Bluff offices and plants remain open and operational at this time and we will continue to make every effort to serve the needs of our customers.
The American National Standards Institute (ANSI) has recently approved the MH30.2 standard. Bluff Manufacturing has complied with this standard in the manufacture and testing of all its aluminum and steel dock plates and boards. Bluff’s first goal as a business is to manufacture high quality products for the material handling industry, and as always safety is a major concern.
Historically, the products of the loading dock industry saw little change with steel and aluminum coming from the same domestic sources and manufacturing techniques and processes remaining constant over time.

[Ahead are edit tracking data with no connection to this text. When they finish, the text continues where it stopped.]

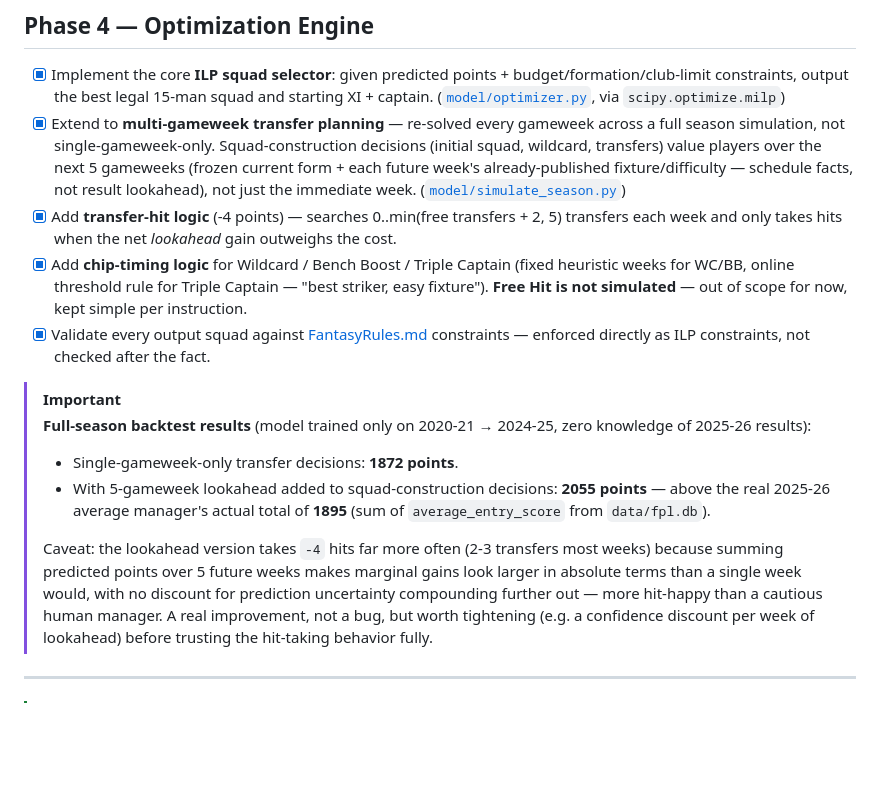
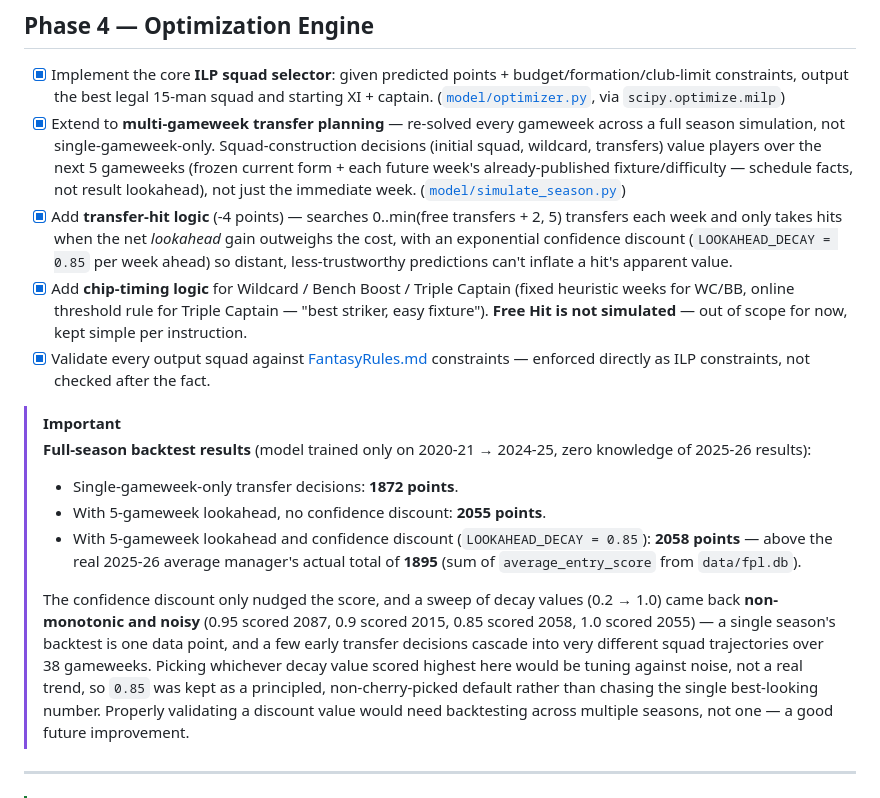
Before and after one commit to KayanShah/PLFantasyBot2026-27, a Markdown page: plan.md, the part around the change. Rendered like a GitHub page; blank space fills up the shorter version.

Commit message:
Document confidence discount result and non-monotonic sensitivity sweep

```diff
--- a/plan.md
+++ b/plan.md
@@ -63,7 +63,7 @@ A logical, ordered build plan for PLFantasyBot, from raw data to a fully automat
 
 - [x] Implement the core **ILP squad selector**: given predicted points + budget/formation/club-limit constraints, output the best legal 15-man squad and starting XI + captain. ([`model/optimizer.py`](model/optimizer.py), via `scipy.optimize.milp`)
 - [x] Extend to **multi-gameweek transfer planning** — re-solved every gameweek across a full season simulation, not single-gameweek-only. Squad-construction decisions (initial squad, wildcard, transfers) value players over the next 5 gameweeks (frozen current form + each future week's already-published fixture/difficulty — schedule facts, not result lookahead), not just the immediate week. ([`model/simulate_season.py`](model/simulate_season.py))
-- [x] Add **transfer-hit logic** (-4 points) — searches 0..min(free transfers + 2, 5) transfers each week and only takes hits when the net *lookahead* gain outweighs the cost.
+- [x] Add **transfer-hit logic** (-4 points) — searches 0..min(free transfers + 2, 5) transfers each week and only takes hits when the net *lookahead* gain outweighs the cost, with an exponential confidence discount (`LOOKAHEAD_DECAY = 0.85` per week ahead) so distant, less-trustworthy predictions can't inflate a hit's apparent value.
 - [x] Add **chip-timing logic** for Wildcard / Bench Boost / Triple Captain (fixed heuristic weeks for WC/BB, online threshold rule for Triple Captain — "best striker, easy fixture"). **Free Hit is not simulated** — out of scope for now, kept simple per instruction.
 - [x] Validate every output squad against [FantasyRules.md](FantasyRules.md) constraints — enforced directly as ILP constraints, not checked after the fact.
 
@@ -71,9 +71,10 @@ A logical, ordered build plan for PLFantasyBot, from raw data to a fully automat
 > **Full-season backtest results** (model trained only on 2020-21 → 2024-25, zero knowledge of 2025-26 results):
 >
 > - Single-gameweek-only transfer decisions: **1872 points**.
-> - With 5-gameweek lookahead added to squad-construction decisions: **2055 points** — above the real 2025-26 average manager's actual total of **1895** (sum of `average_entry_score` from `data/fpl.db`).
+> - With 5-gameweek lookahead, no confidence discount: **2055 points**.
+> - With 5-gameweek lookahead and confidence discount (`LOOKAHEAD_DECAY = 0.85`): **2058 points** — above the real 2025-26 average manager's actual total of **1895** (sum of `average_entry_score` from `data/fpl.db`).
 >
-> Caveat: the lookahead version takes `-4` hits far more often (2-3 transfers most weeks) because summing predicted points over 5 future weeks makes marginal gains look larger in absolute terms than a single week would, with no discount for prediction uncertainty compounding further out — more hit-happy than a cautious human manager. A real improvement, not a bug, but worth tightening (e.g. a confidence discount per week of lookahead) before trusting the hit-taking behavior fully.
+> The confidence discount only nudged the score, and a sweep of decay values (0.2 → 1.0) came back **non-monotonic and noisy** (0.95 scored 2087, 0.9 scored 2015, 0.85 scored 2058, 1.0 scored 2055) — a single season's backtest is one data point, and a few early transfer decisions cascade into very different squad trajectories over 38 gameweeks. Picking whichever decay value scored highest here would be tuning against noise, not a real trend, so `0.85` was kept as a principled, non-cherry-picked default rather than chasing the single best-looking number. Properly validating a discount value would need backtesting across multiple seasons, not one — a good future improvement.
 
 ---
 
```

A lot has changed in recent years in the availability of plate materials. No longer do we have US Steel, Inland Steel, and Lukens as suppliers of heavy steel floor plates. No longer do we have Reynolds and Kaiser as aluminum plate sources. Alcoa has its hands full supplying the aircraft industry. In their place, foreign sources have filled our needs with a variety of aluminum alloys.
It is important therefore to devise standards by which manufacturers can test their products to guarantee that they are as safe as ever.
The American National Standards Institute (ANSI) is a private, non-profit organization that administers and coordinates the U.S. voluntary standardization and conformity assessment system.
The Institute’s mission is to enhance both the global competitiveness of U.S. business and the U.S. quality of life by promoting and facilitating voluntary consensus standards and conformity assessment systems, and safeguarding their integrity.
This standard was written by the Loading Dock Manufacturers section (LODEM) of the Material Handling Institute of America (MHIA).
In addition to the test for overall strength, as has been a longstanding practice for dock board manufacturers, the standard incorporates a test which sets limits for deflection of product while under load. This test ensures the integrity of the slope of the ramp. Loss of shape will result in grades which may not be usable for certain equipment.